Another quarter, another wave of digital subscriptions for The New York Times Company (NYSE:NYT). The newspaper publisher's second-quarter 2017 earnings report revealed that it's still experiencing a surge of non-print subscriptions, as a multiyear bet on content geared toward mobile devices continues to pay off. Below, we'll hit the headline numbers, followed by a detailed look into the quarter's results.
The New York Times earnings: The raw numbers
|Metric||Q2 2017||Q2 2016||Year-Over-Year Growth|
|Revenue||$407.1 million||$372.6 million||9.3%|
|Net income||$15.6 million||($0.21) million||N/A|
|Diluted earnings per share||$0.09||($0.00)||N/A|
What happened with The New York Times this quarter?
Subscription revenue increased 13.9% to $250.0 million on the strength of a 46.4% leap in total digital-only subscriptions. Digital subscription revenue totaled $82.5 million during the quarter.
Paid digital-only subscriptions expanded sequentially from last quarter by 114,000, to a total of 2.33 million by quarter's end. The additions represented a 63.4% increase versus the second quarter of 2016, and were comprised of 93,000 digital news subscriptions, with the balance to the company's digital crossword product.
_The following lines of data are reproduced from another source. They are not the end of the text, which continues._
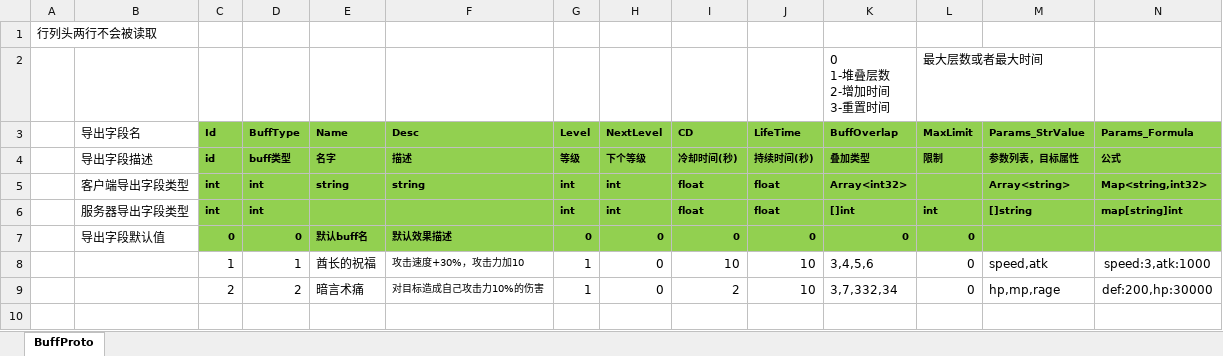
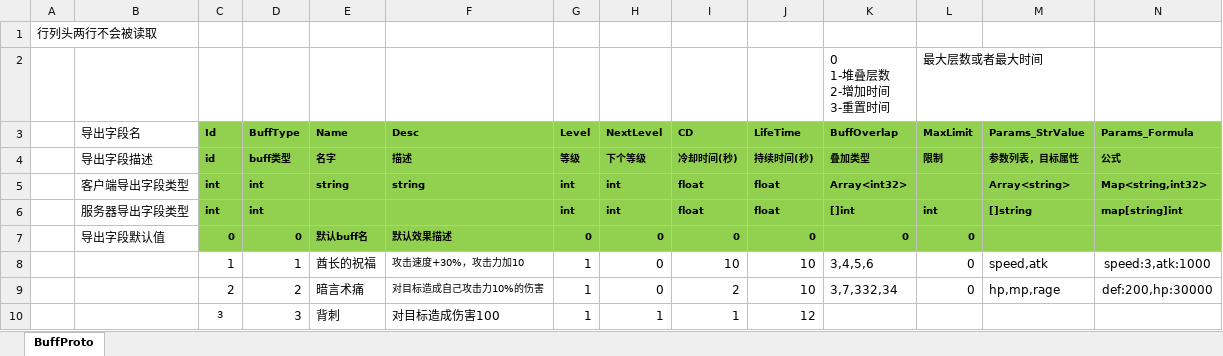
Before and after one commit to east-eden/server, an Excel workbook: config/excel/buff.xlsx, sheet BuffProto, drawn as a sheet; only a part is shown; values as stored, in another font and other column widths than the file's, no borders; rows hold the shown columns only; the diff names each change by its address in the sheet, - before the commit and + after, or states it on an @@ line.

Commit message:
buff表更新

```diff
--- a/config/excel/buff.xlsx (sheet BuffProto)
+++ b/config/excel/buff.xlsx (sheet BuffProto)
+row 10:  |  | 3 | 3 | 背刺 | 对目标造成伤害100 | 1 | 1 | 1 | 12
```
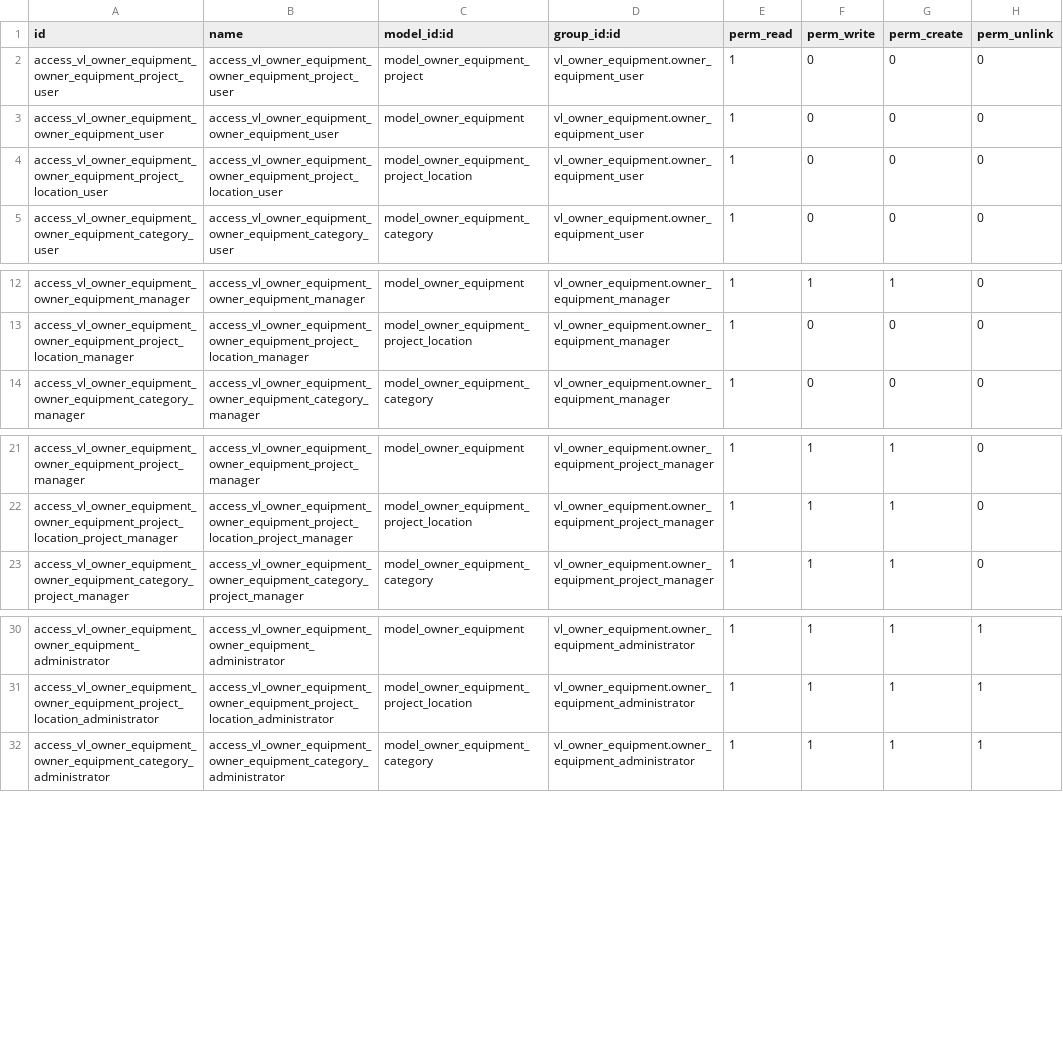
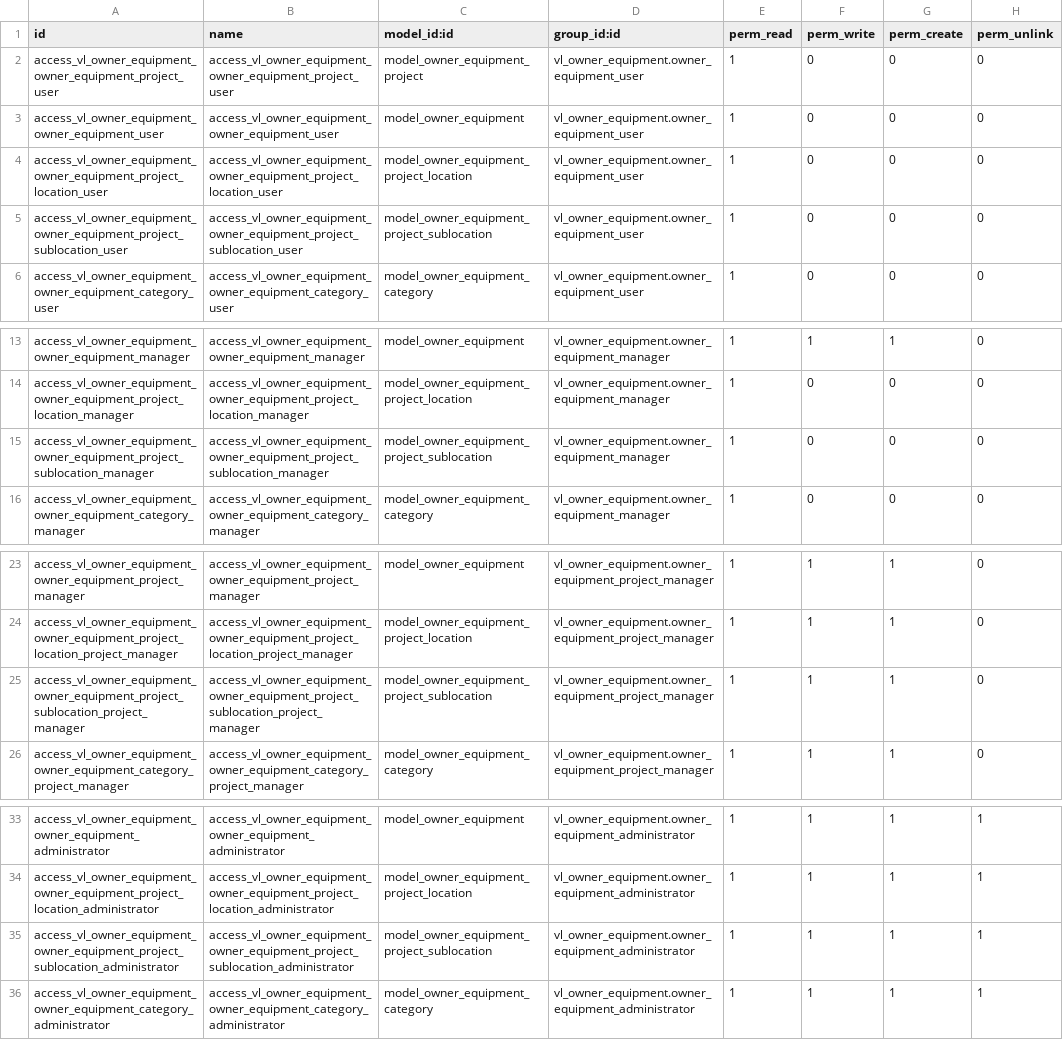
Before and after one commit to decodio/lenac_odoo_custom, a CSV file: vl_owner_equipment/security/ir.model.access.csv, drawn as a sheet; only a part is shown, gaps mark what is left out; the diff names each change by its address in the sheet, - before the commit and + after, or states it on an @@ line.

Commit message:
Added sublocations and fixes rest

```diff
--- a/vl_owner_equipment/security/ir.model.access.csv
+++ b/vl_owner_equipment/security/ir.model.access.csv
+row 5: access_vl_owner_equipment_owner_equipment_project_sublocation_user | access_vl_owner_equipment_owner_equipment_project_sublocation_user | model_owner_equipment_project_sublocation | vl_owner_equipment.owner_equipment_user | 1 | 0 | 0 | 0
+row 15: access_vl_owner_equipment_owner_equipment_project_sublocation_manager | access_vl_owner_equipment_owner_equipment_project_sublocation_manager | model_owner_equipment_project_sublocation | vl_owner_equipment.owner_equipment_manager | 1 | 0 | 0 | 0
+row 25: access_vl_owner_equipment_owner_equipment_project_sublocation_project_manager | access_vl_owner_equipment_owner_equipment_project_sublocation_project_manager | model_owner_equipment_project_sublocation | vl_owner_equipment.owner_equipment_project_manager | 1 | 1 | 1 | 0
+row 35: access_vl_owner_equipment_owner_equipment_project_sublocation_administrator | access_vl_owner_equipment_owner_equipment_project_sublocation_administrator | model_owner_equipment_project_sublocation | vl_owner_equipment.owner_equipment_administrator | 1 | 1 | 1 | 1
```
Also changed, not shown: 5 other files.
Digital subscriptions are still benefiting from high interest in the company's coverage of the Trump administration, as CEO Mark Thompson pointed out during the conference call with analysts.
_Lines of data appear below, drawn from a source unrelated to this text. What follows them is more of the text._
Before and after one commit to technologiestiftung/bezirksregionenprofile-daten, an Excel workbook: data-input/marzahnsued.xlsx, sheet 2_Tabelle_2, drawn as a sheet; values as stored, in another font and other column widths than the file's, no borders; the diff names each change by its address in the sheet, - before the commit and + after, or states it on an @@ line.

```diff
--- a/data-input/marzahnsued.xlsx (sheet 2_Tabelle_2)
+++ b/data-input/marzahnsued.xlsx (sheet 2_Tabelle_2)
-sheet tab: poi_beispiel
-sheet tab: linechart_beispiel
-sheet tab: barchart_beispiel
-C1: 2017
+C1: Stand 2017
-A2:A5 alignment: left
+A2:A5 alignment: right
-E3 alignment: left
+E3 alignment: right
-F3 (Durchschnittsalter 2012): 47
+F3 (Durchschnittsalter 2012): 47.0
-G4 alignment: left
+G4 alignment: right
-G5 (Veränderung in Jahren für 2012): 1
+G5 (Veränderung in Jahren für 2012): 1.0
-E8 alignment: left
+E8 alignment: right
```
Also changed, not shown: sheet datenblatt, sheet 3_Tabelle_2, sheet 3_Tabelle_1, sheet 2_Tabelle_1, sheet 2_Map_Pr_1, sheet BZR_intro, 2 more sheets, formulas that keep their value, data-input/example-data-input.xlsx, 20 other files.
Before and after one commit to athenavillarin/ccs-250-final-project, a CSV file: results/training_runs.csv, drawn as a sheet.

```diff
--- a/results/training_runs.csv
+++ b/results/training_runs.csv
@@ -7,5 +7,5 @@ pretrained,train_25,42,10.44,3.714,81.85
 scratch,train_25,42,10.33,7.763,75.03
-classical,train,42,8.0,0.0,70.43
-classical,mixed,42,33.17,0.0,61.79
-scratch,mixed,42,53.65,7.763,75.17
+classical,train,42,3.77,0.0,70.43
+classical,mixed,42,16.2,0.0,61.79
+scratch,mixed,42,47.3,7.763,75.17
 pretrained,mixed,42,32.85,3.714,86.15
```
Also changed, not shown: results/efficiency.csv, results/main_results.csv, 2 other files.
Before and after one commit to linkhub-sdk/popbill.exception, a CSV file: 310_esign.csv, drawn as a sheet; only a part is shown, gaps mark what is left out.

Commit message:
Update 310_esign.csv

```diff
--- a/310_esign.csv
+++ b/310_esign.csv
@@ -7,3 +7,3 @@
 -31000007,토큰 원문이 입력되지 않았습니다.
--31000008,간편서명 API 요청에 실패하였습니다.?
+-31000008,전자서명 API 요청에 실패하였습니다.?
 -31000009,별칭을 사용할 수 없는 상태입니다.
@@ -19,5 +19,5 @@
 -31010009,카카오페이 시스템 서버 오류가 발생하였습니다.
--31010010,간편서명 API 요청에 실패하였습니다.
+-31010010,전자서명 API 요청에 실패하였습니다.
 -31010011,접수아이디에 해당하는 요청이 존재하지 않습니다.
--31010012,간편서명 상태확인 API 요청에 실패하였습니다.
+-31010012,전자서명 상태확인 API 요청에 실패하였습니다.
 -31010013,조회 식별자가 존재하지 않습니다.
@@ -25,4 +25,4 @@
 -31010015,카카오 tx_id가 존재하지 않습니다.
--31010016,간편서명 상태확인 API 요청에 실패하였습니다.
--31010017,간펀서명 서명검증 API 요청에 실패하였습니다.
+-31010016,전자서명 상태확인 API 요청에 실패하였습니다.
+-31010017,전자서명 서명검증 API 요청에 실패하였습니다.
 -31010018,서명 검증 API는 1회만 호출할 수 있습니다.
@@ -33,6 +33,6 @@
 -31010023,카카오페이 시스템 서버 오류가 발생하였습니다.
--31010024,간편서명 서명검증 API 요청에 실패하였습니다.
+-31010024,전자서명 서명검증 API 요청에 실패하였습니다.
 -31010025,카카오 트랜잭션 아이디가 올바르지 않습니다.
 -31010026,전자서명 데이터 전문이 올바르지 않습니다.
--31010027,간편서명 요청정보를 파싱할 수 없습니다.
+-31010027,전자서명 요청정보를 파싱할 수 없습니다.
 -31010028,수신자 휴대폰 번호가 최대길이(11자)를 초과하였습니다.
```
Digital-only crossword subscriptions proved again to be a small but rapidly growing component of total revenue. Crossword subscriptions revenue rose nearly 42% to $3.2 million during the quarter.
- There appears to be long-term potential in international subscriptions. Non-U.S. subscriptions soared by 80% during the quarter, and now make up 14% of digital-only subscriptions.
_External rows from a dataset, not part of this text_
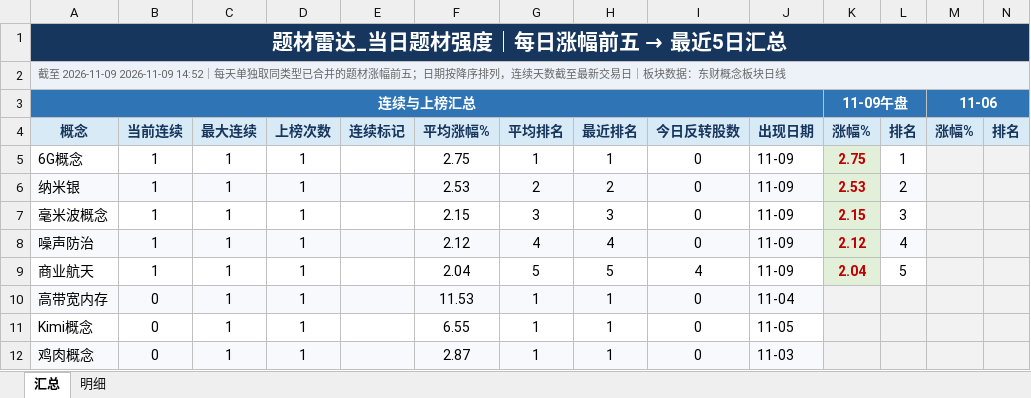
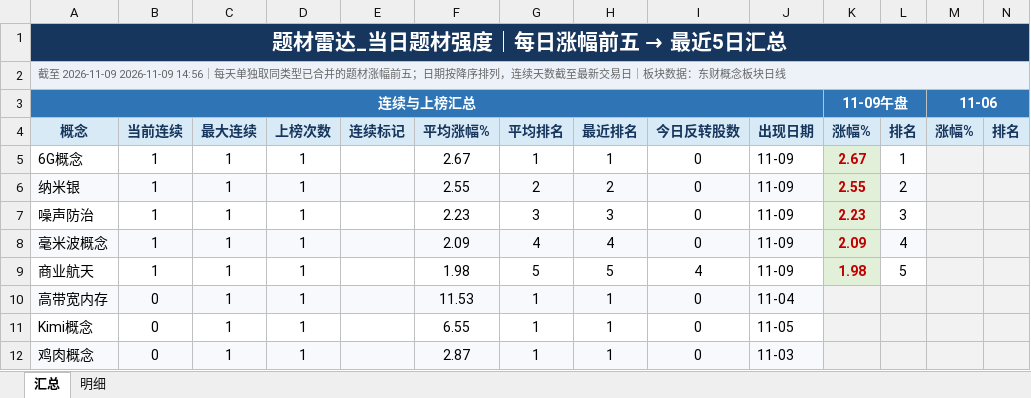
Before and after one commit to nancybhc/a-share-blast-lab, an Excel workbook: data/theme_strength_latest.xlsx, sheet 汇总, drawn as a sheet; only a part is shown; values as stored, in another font and other column widths than the file's, no borders; removed rows and columns are numbered as before the commit, all else as after; rows hold the shown columns only; the diff names each change by its address in the sheet, - before the commit and + after, or states it on an @@ line.

```diff
--- a/data/theme_strength_latest.xlsx (sheet 汇总)
+++ b/data/theme_strength_latest.xlsx (sheet 汇总)
-A2: …至 2026-11-09 2026-11-09 14:52｜每天单…
+A2: …至 2026-11-09 2026-11-09 14:56｜每天单…
-F5: 2.75
+F5: 2.67
-K5: 2.75
+K5: 2.67
-F6: 2.53
+F6: 2.55
-K6: 2.53
+K6: 2.55
-row 7: 毫米波概念 | 1 | 1 | 1 |  | 2.15 | 3 | 3 | 0 | 11-09 | 2.15 | 3
-A7:J7 fill: #F7F9FC
+A7:J7 fill: none
-F7: 2.12
+F7: 2.23
-G7: 4
+G7: 3
-H7: 4
+H7: 3
-K7: 2.12
+K7: 2.23
-L7: 4
+L7: 3
-L7 fill: #F7F9FC
+L7 fill: none
+row 8: 毫米波概念 | 1 | 1 | 1 |  | 2.09 | 4 | 4 | 0 | 11-09 | 2.09 | 4
-F9: 2.04
+F9: 1.98
-K9: 2.04
+K9: 1.98
```
Also changed, not shown: sheet 明细, 8 other files.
Advertising revenue increased by 0.8%, which, as management relayed, marked its first positive advance since the fourth quarter of 2014. Print advertising's decline of 10.5% was offset by a 22.5% increase in digital advertising.
Weakness in print advertising was formerly a huge problem for the Times. But with each passing quarter, expansion in non-print services reduces print advertising's contribution to the company's top line. In the last three months, print advertising made up just 19% of revenue, and management reported that for the first time, digital subscription revenue surpassed that of print advertising.
"Other" revenue rose 12.8% to $24.8 million, buoyed by revenue from the October 2016 acquisitions of two product review sites: The Sweethome and The Wirecutter.
Operating costs rose 11% during the quarter to $377.4 million, due primarily to severance costs for terminated employees and increased compensation. Substantially higher net income versus the comparable quarter resulted from restructuring and pension charges taken in the second quarter of 2016. These special items produced a comparative current year benefit of $23.5 million.
What management had to say
The New York Times is seeking to strengthen its ability to generate investigative journalism at a faster pace, to capitalize on the demand for high-quality news delivered to mobile devices. In the earnings conference call, CEO Thompson touched on the newspaper's somewhat controversial decision to reduce newsroom editing staff, both as a cost-saving measure and to ultimately expand content while expediting it to consumers:
We continue to implement the strategy outlined in our path forward and our newsroom's 2020 report and are confident that we will achieve our stated target of a $100 million of annual digital revenue by 2020. Our newsroom is undergoing a process to streamline its editing function to match the speed and form of digital journalism, while freeing up resources to put more journalistic boots on the ground, to deliver more investigations and help us further develop our capabilities in visual journalism.
While it's logical to allocate more resources to a burgeoning revenue stream, the strategy outlined above isn't without risks. The Times' accurate, grammatically sound, and typically typo-free copy is part of its larger brand proposition. While the newspaper arguably has traditionally kept too many editing layers in its process, a noticeable deterioration in copy quality could lead to some subscriber dissatisfaction.
The company doesn't provide detailed revenue and earnings guidance, tending to focus on a few big-picture items. For the third quarter, it expects subscription revenue to increase at a similar rate as the second quarter, i.e., near the mid-teens, on the strength of an anticipated 40% growth in digital subscriptions.
Advertising revenue is expected to decline from the mid-to-high single digits, while "other" revenue is slated to build on its near-13% advance in the second quarter, with growth shifting to the high teens. Operating costs are expected to rise in the mid-single-digit range.
In sum, management anticipates that the third quarter, at least structurally, will look pretty similar to the second quarter -- an outcome that shareholders will happily subscribe to.